TASK DETAILS
Among the records, find the lines that hold the string "margin" and return them.

BEGIN

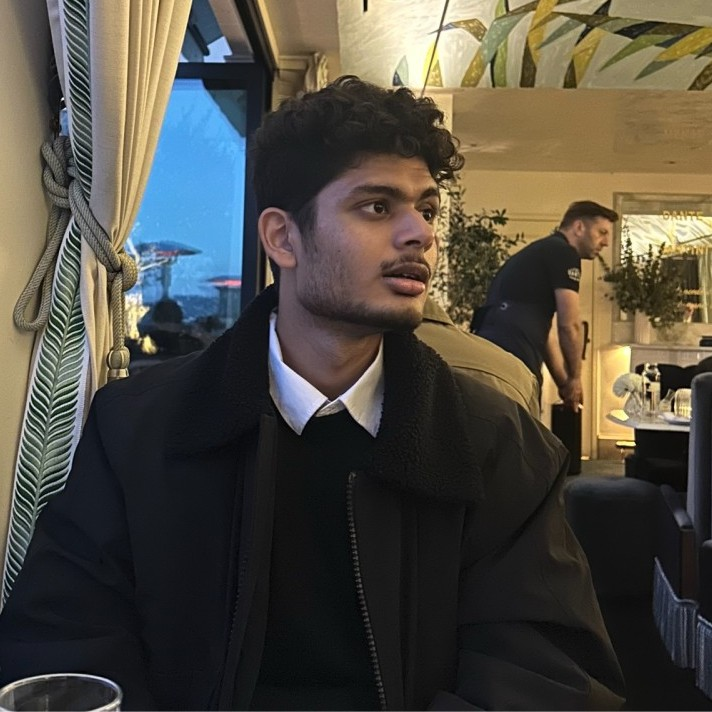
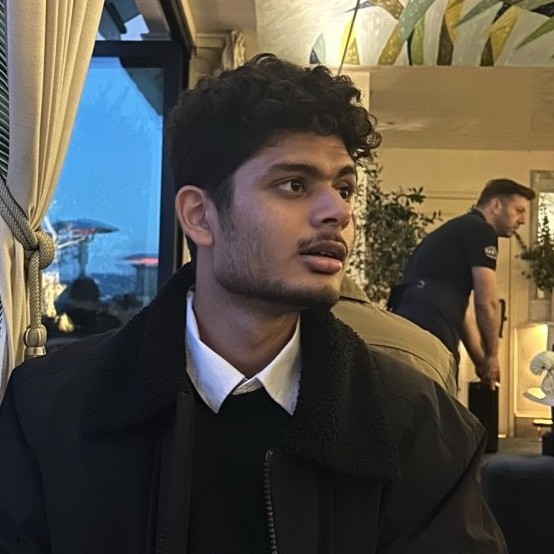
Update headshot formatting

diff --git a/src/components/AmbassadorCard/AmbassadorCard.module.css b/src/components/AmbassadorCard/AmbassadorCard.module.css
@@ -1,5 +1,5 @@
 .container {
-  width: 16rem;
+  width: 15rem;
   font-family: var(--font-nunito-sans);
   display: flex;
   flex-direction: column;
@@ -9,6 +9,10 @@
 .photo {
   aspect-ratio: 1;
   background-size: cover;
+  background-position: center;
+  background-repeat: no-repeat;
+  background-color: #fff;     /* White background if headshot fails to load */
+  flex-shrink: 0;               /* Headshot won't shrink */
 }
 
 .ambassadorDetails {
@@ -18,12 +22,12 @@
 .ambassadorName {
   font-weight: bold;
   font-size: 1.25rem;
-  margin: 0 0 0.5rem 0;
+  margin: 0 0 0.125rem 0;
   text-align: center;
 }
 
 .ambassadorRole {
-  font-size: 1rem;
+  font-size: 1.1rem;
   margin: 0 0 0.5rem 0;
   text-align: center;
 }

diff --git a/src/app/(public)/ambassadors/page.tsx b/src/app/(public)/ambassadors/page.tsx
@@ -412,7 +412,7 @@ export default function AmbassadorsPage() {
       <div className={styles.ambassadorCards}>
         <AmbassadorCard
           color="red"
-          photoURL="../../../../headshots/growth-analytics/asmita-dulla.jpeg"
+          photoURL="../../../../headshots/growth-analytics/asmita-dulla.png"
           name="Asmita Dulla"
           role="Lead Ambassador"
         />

END

SOLUTION BELOW
-  margin: 0 0 0.5rem 0;
+  margin: 0 0 0.125rem 0;
   margin: 0 0 0.5rem 0;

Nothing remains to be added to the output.